Steamboat Springs The last thing several Lowell Whiteman School students expected to see as they kayaked the Gates of Lodore on the Green River through Dinosaur National Monument was an upturned raft.
"Uh-oh," Whiteman junior David Lea remembered thinking. "Something bad had happened to someone."
Shortly after seeing the upside-down raft, the students saw a woman huddled on the eddy to the left of the river. She didn't have a sleeping bag or tent and had very little clothing and some food and water.
Her supplies were strapped inside the upturned raft or gone, down the river.
Jim Linville, who teaches geography at Whiteman and has led the kayaking trips for 22 years, said the woman told him she had been alone for about 24 hours after her friend went downriver to get help because there was no cell phone service.

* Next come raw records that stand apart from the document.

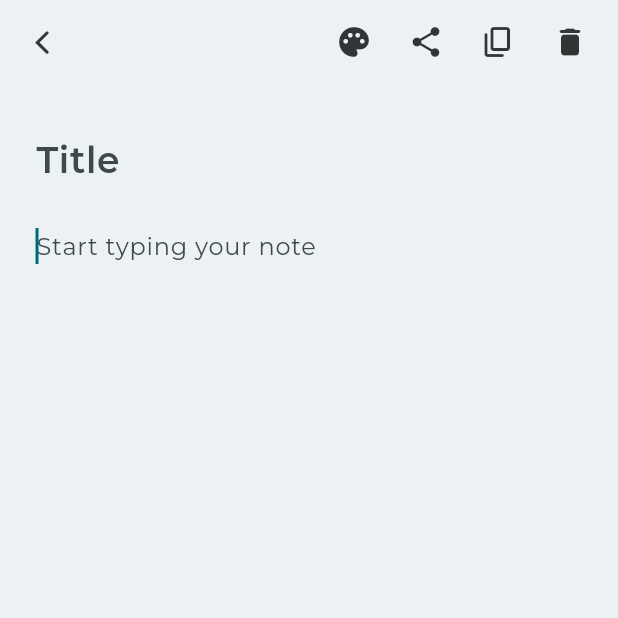
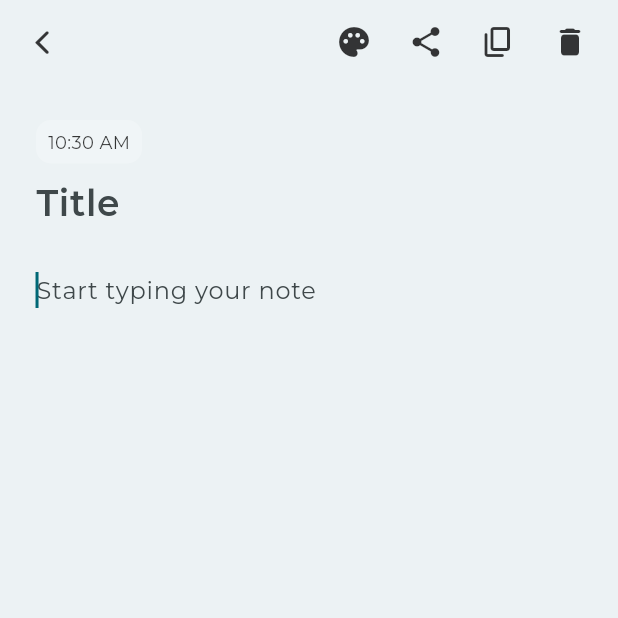
Before and after one commit to CrypticVader/thoughtbook, a Flutter app: the NotesView screen opened directly, after a tap on the "grid view" icon, after a tap on the "add" icon, on a phone screen of 412 x 824 dp, the top half of it. Run offline on Flutter 3.47's test engine with Material 2 defaults, Android fonts, the light colour scheme and no system bars; drawn by our look-alikes of dynamic_color; our stand-ins replace bloc, cloud_firestore, equatable, firebase_auth, firebase_core, flutter_bloc and 4 more; accounts and stored records are empty; generated files the repository leaves out were written again; project files that could hold a hidden picture were left out.

```diff
--- /dev/null
+++ b/lib/extensions/dateTime/custom_format.dart
@@ -0,0 +1,17 @@
+import 'package:intl/intl.dart';
+
+extension CustomFormat on DateTime {
+  String customFormat() {
+    final now = DateTime.now();
+    final today = DateTime(now.year, now.month, now.day);
+    final date = this;
+    final isToday = date.day == today.day;
+    final formatter = DateFormat(isToday ? 'h:mm a' : 'h:mm a, d MMMM');
+    final formattedDate = formatter.format(this);
+    if (date.year == now.year) {
+      return formattedDate;
+    } else {
+      return '$formattedDate, ${date.year}';
+    }
+  }
+}
--- a/lib/services/cloud/cloud_note.dart
+++ b/lib/services/cloud/cloud_note.dart
@@ -1,14 +1,22 @@
 import 'package:flutter/foundation.dart';
-import 'package:thoughtbook/services/cloud/cloud_storage_constants.dart';
+import 'package:thoughtbook/services/cloud/firestore_notes_constants.dart';
 import 'package:cloud_firestore/cloud_firestore.dart';
 
 @immutable
 class CloudNote {
   final String documentId;
+
   final String ownerUserId;
+
   final String content;
+
   final String title;
+
   final int? color;
+
+  final Timestamp created;
+
+  final Timestamp modified;
 
   const CloudNote({
     required this.documentId,
@@ -16,6 +24,8 @@ class CloudNote {
     required this.title,
     required this.content,
     required this.color,
+    required this.created,
+    required this.modified,
   });
 
   CloudNote.fromSnapshot(QueryDocumentSnapshot<Map<String, dynamic>> snapshot)
@@ -23,14 +33,9 @@ class CloudNote {
         ownerUserId = snapshot.data()[ownerUserIdFieldName],
         content = snapshot.data()[contentFieldName] as String,
         title = snapshot.data()[titleFieldName] as String,
-        color = snapshot.data()[colorFieldName];
-
-  CloudNote.copy(CloudNote note)
-      : documentId = note.documentId,
-        ownerUserId = note.ownerUserId,
-        content = note.content,
-        title = note.title,
-        color = note.color;
+        color = snapshot.data()[colorFieldName],
+        created = snapshot.data()[createdFieldName] as Timestamp,
+        modified = snapshot.data()[modifiedFieldName] as Timestamp;
 
   @override
   bool operator ==(covariant CloudNote other) => documentId == other.documentId;
@@ -40,6 +45,6 @@ class CloudNote {
 
   @override
   String toString() {
-    return 'CloudNote{documentId: $documentId, ownerUserId: $ownerUserId, title: $title, color: $color, content: $content}';
+    return 'CloudNote{documentId: $documentId, ownerUserId: $ownerUserId, title: $title, color: $color, content: $content, created: $created, modified: $modified}';
   }
 }
--- a/lib/services/cloud/cloud_storage_constants.dart
+++ b/lib/services/cloud/firestore_notes_constants.dart
@@ -2,3 +2,5 @@ const ownerUserIdFieldName = 'user_id';
 const contentFieldName = 'content';
 const titleFieldName = 'title';
 const colorFieldName = 'color';
+const createdFieldName = 'created';
+const modifiedFieldName = 'modified';
--- a/lib/services/cloud/firebase_cloud_storage.dart
+++ b/lib/services/cloud/firestore_notes_service.dart
@@ -1,9 +1,9 @@
 import 'package:cloud_firestore/cloud_firestore.dart';
 import 'package:thoughtbook/services/cloud/cloud_note.dart';
-import 'package:thoughtbook/services/cloud/cloud_storage_constants.dart';
-import 'package:thoughtbook/services/cloud/cloud_storage_exceptions.dart';
+import 'package:thoughtbook/services/cloud/firestore_notes_constants.dart';
+import 'package:thoughtbook/services/cloud/firestore_notes_exceptions.dart';
 
-class FirebaseFirestoreDatabase {
+class FirestoreNoteService {
   final notes = FirebaseFirestore.instance.collection('notes');
 
   Future<void> deleteNote({required String documentId}) async {
@@ -14,27 +14,21 @@ class FirebaseFirestoreDatabase {
     }
   }
 
-  Future<CloudNote> updateNote({
+  Future<void> updateNote({
     required String documentId,
     required String title,
     required String content,
     required int? color,
   }) async {
     try {
+      final currentTime = Timestamp.fromDate(DateTime.now().toUtc());
       await notes.doc(documentId).update(
         {
           titleFieldName: title,
           contentFieldName: content,
           colorFieldName: color,
+          modifiedFieldName: currentTime,
         },
-      );
-      final updatedNote = await notes.doc(documentId).get();
-      return CloudNote(
-        documentId: updatedNote.id,
-        ownerUserId: updatedNote[ownerUserIdFieldName],
-        title: updatedNote[titleFieldName],
-        content: updatedNote[contentFieldName],
-        color: updatedNote[colorFieldName],
       );
     } catch (e) {
       throw CouldNotUpdateNoteException();
@@ -47,6 +41,7 @@ class FirebaseFirestoreDatabase {
           ownerUserIdFieldName,
           isEqualTo: ownerUserId,
         )
+        .orderBy(createdFieldName, descending: true)
         .snapshots()
         .map(
           (event) => event.docs.map(
@@ -58,12 +53,15 @@ class FirebaseFirestoreDatabase {
   }
 
   Future<CloudNote> createNewNote({required String ownerUserId}) async {
+    final currentTime = Timestamp.fromDate(DateTime.now().toUtc());
     final document = await notes.add(
       {
         ownerUserIdFieldName: ownerUserId,
         titleFieldName: '',
         contentFieldName: '',
         colorFieldName: null,
+        createdFieldName: currentTime,
+        modifiedFieldName: currentTime,
       },
     );
 
@@ -74,12 +72,14 @@ class FirebaseFirestoreDatabase {
       title: '',
       content: '',
       color: null,
+      created: currentTime,
+      modified: currentTime,
     );
   }
 
-  static final _shared = FirebaseFirestoreDatabase._sharedInstance();
+  static final _shared = FirestoreNoteService._sharedInstance();
 
-  FirebaseFirestoreDatabase._sharedInstance();
+  FirestoreNoteService._sharedInstance();
 
-  factory FirebaseFirestoreDatabase() => _shared;
+  factory FirestoreNoteService() => _shared;
 }
--- a/lib/services/crud/notes_service.dart
+++ b/lib/services/crud/old_notes_service.dart
@@ -18,7 +18,7 @@
 //
 //   NotesService._sharedInstance() {
 //     // using broadcast makes the StreamController lose hold of previous values on every listen
-//     // This is mitigated by add _notes to the stream broadcast every time it is subscribed to
+//     // This is mitigated by adding _notes to the stream broadcast every time it is subscribed to
 //     _notesStreamController =
 //         StreamController<List<DatabaseNote>>.broadcast(onListen: () {
 //       _notesStreamController.sink.add(_notes);
--- a/lib/views/notes/create_update_note_view.dart
+++ b/lib/views/notes/create_update_note_view.dart
@@ -6,12 +6,13 @@ import 'package:flutter_spinkit/flutter_spinkit.dart';
 import 'package:share_plus/share_plus.dart';
 import 'package:thoughtbook/extensions/buildContext/loc.dart';
 import 'package:thoughtbook/extensions/buildContext/theme.dart';
+import 'package:thoughtbook/extensions/dateTime/custom_format.dart';
 import 'package:thoughtbook/services/auth/auth_service.dart';
 import 'package:thoughtbook/utilities/dialogs/cannot_share_empty_note_dialog.dart';
 import 'package:thoughtbook/utilities/dialogs/delete_dialog.dart';
 import 'package:thoughtbook/utilities/generics/get_arguments.dart';
 import 'package:thoughtbook/services/cloud/cloud_note.dart';
-import 'package:thoughtbook/services/cloud/firebase_cloud_storage.dart';
+import 'package:thoughtbook/services/cloud/firestore_notes_service.dart';
 import 'package:thoughtbook/utilities/modals/show_color_picker_bottom_sheet.dart';
 
 typedef NoteCallback = void Function(CloudNote note);
@@ -27,14 +28,19 @@ class CreateUpdateNoteView extends StatefulWidget {
 
 class _CreateUpdateNoteViewState extends State<CreateUpdateNoteView> {
   CloudNote? _note;
-  late final FirebaseFirestoreDatabase _notesService;
+
+  late final FirestoreNoteService _notesService;
   late final TextEditingController _noteContentController;
   late final TextEditingController _noteTitleController;
+
+  bool get _isDarkMode =>
+      SchedulerBinding.instance.platformDispatcher.platformBrightness ==
+      Brightness.dark;
 
   @override
   void initState() {
     super.initState();
-    _notesService = FirebaseFirestoreDatabase();
+    _notesService = FirestoreNoteService();
     _noteContentController = TextEditingController();
     _noteTitleController = TextEditingController();
   }
@@ -110,7 +116,7 @@ class _CreateUpdateNoteViewState extends State<CreateUpdateNoteView> {
       currentColor: currentColor,
     );
     if (color != currentColor) {
-      note = await _notesService.updateNote(
+      await _notesService.updateNote(
         documentId: note.documentId,
         color: (color != null) ? color.value : null,
         title: note.title,
@@ -123,10 +129,7 @@ class _CreateUpdateNoteViewState extends State<CreateUpdateNoteView> {
   }
 
   Color _getNoteTextColor() {
-    bool isDarkMode =
-        SchedulerBinding.instance.platformDispatcher.platformBrightness ==
-            Brightness.dark;
-    if (isDarkMode) {
+    if (_isDarkMode) {
       return Colors.white;
     } else {
       return Colors.black;
@@ -229,6 +232,7 @@ class _CreateUpdateNoteViewState extends State<CreateUpdateNoteView> {
                               IconButton(
                                 tooltip: context.loc.delete,
                                 onPressed: () async {
+                                  final navigator = Navigator.of(context);
                                   final note = _note;
                                   if (note != null) {
                                     final shouldDelete = await showDeleteDialog(
@@ -236,8 +240,8 @@ class _CreateUpdateNoteViewState extends State<CreateUpdateNoteView> {
                                       content: context.loc.delete_note_prompt,
                                     );
                                     if (shouldDelete) {
-                                      Navigator.of(context).pop();
-                                      _notesService.deleteNote(
+                                      navigator.pop();
+                                      await _notesService.deleteNote(
                                         documentId: note.documentId,
                                       );
                                     }
@@ -265,6 +269,24 @@ class _CreateUpdateNoteViewState extends State<CreateUpdateNoteView> {
                       child: Column(
                         crossAxisAlignment: CrossAxisAlignment.start,
                         children: [
+                          Container(
+                            padding: const EdgeInsets.symmetric(
+                                vertical: 6.0, horizontal: 8.0),
+                            decoration: BoxDecoration(
+                              color: _isDarkMode
+                                  ? Colors.black.withAlpha(40)
+                                  : Colors.white.withAlpha(60),
+                              borderRadius: BorderRadius.circular(10.0),
+                            ),
+                            child: Text(
+                              _note!.modified.toDate().customFormat(),
+                              style: TextStyle(
+                                color: _getNoteTextColor().withAlpha(200),
+                                fontWeight: FontWeight.w400,
+                                fontSize: 12.0,
+                              ),
+                            ),
+                          ),
                           TextField(
                             controller: _noteTitleController,
                             textInputAction: TextInputAction.next,
--- a/lib/views/notes/notes_view.dart
+++ b/lib/views/notes/notes_view.dart
@@ -18,7 +18,7 @@ import 'package:thoughtbook/utilities/dialogs/logout_dialog.dart';
 import 'package:thoughtbook/utilities/modals/show_color_picker_bottom_sheet.dart';
 import 'package:thoughtbook/views/notes/notes_list_view.dart';
 import 'package:thoughtbook/services/cloud/cloud_note.dart';
-import 'package:thoughtbook/services/cloud/firebase_cloud_storage.dart';
+import 'package:thoughtbook/services/cloud/firestore_notes_service.dart';
 
 class NotesView extends StatefulWidget {
   const NotesView({Key? key}) : super(key: key);
@@ -28,14 +28,14 @@ class NotesView extends StatefulWidget {
 }
 
 class _NotesViewState extends State<NotesView> {
-  late final FirebaseFirestoreDatabase _notesService;
+  late final FirestoreNoteService _notesService;
 
   String get userId => AuthService.firebase().currentUser!.id;
   List<CloudNote> _selectedNotes = [];
 
   @override
   void initState() {
-    _notesService = FirebaseFirestoreDatabase();
+    _notesService = FirestoreNoteService();
     LayoutPreferences.initLayoutPreference();
     super.initState();
   }
--- a/pubspec.yaml
+++ b/pubspec.yaml
@@ -58,12 +58,16 @@ dependencies:
   flutter_spinkit: ^5.1.0
   shared_preferences: ^2.0.20
   flutter_staggered_grid_view: ^0.6.2
+  isar: ^3.1.0
+  isar_flutter_libs: ^3.1.0
 dev_dependencies:
   flutter_test:
     sdk: flutter
 
   flutter_lints: ^2.0.0
   test: ^1.22.0
+  isar_generator: ^3.1.0
+  build_runner: ^2.3.3
 
 # For information on the generic Dart part of this file, see the
 # following page: https://dart.dev/tools/pub/pubspec
```
Also changed, not shown: lib/services/crud/crud_exceptions.dart (+19 -19 lines), lib/services/crud/local_note.dart (added, +45 -0 lines), lib/services/crud/local_note_service.dart (added, +122 -0 lines), lib/services/cloud/firestore_notes_exceptions.dart (renamed from lib/services/cloud/cloud_storage_exceptions.dart), lib/services/crud/local_note.g.dart (added), pubspec.lock.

The Whiteman group was on a kayaking trip as part of the school's Desert Week from Oct. 5 to 9. Desert Week provides outdoor education trips for the students. Other groups went climbing, horseback riding, canoeing and canyoneering. Students on the kayaking trip in addition to Lea were Brian Alsberg, Will Findell, Galen Goldscheitter, Errik Hill, Colin Klein, Erik Petersen and Karsten Thompson. The adult leaders with Linville were Brian Smith, John Morse, Hugh Newton and Robbie Shine.
Linville said they met the woman Tuesday, the second day of their trip. They found out she was a recent cancer survivor who had set off three days before on a six-month rafting trip that will culminate in the Grand Canyon. Linville said she was an experienced rafter in big water, having run the Grand Canyon 28 times, but not technical water. Linville said they had the manpower to remove her raft from between two large boulders where it had been pinned before going vertical and flipping over.
Linville declined to provide the woman's name because she is still on the river and couldn't be reached for permission.
"It was one of those deals where there was no way we could leave this woman there," he said. "We had no idea if her friend had gotten help. I knew there weren't a lot of trips down the river. It was obvious we had to help this woman."
And he said they were eager to lend a hand.
"The cool part was they were willing to help," said Smith, who teaches math and physics at Whiteman. "The only agenda they had at the present moment was to do what needed to get done."
Led by Linville and Hugh Newton, members of Routt County Search and Rescue, the students helped rig a pulley system to remove the raft from between the boulders.
After about an hour to assess the situation and another two to execute their plan, Hill said they got the raft flipped over and to the left side of the river. Linville said the woman had tied her gear so well that none of it had come loose and drifted down the river in the day it was upturned. She joined them for two days before heading off on her own.
Findell, a junior, said that he and Hill, a sophomore, had done rescue exercises in the spring but that it was cool to put their knowledge into practice.
"It's one thing if we were just going downriver enjoying ourselves, but it's another thing to save this woman's trip - long trip," Findell said. "She would have been there much longer."
Findell said it felt good to be able to help.
"I was glad she was safe," he said.
Hill said: "I feel better as a person to help someone."
Walt Daub, head of the school, said the story about the kayaking trip didn't begin circulating around Whiteman until about halfway through the Monday after the students' return. Daub said the story didn't shock him.
"It doesn't surprise me a bit," he said.
Linville said the purpose of the trip was to teach the students how to kayak. They train on the Yampa River in the spring and the upper Colorado River in the fall. He said the students are taught rescue techniques, but performing one "added a new dimension to the trip."
"It's one of those things I don't think I could explain to them," he said. "When they see it, they appreciate it. I think it's huge."
Smith said it was a cool experience for the kayakers to stop their trip to help the stranded woman. He said the adults on the trip emphasized at the beginning that it was a community - they work together, and it's a team.
"Sometimes in those experiences, the kids don't always realize, but they're building that sense of team and community," Smith said.
Lea said the woman was thankful, and the students have continued to keep in contact with her since returning to school.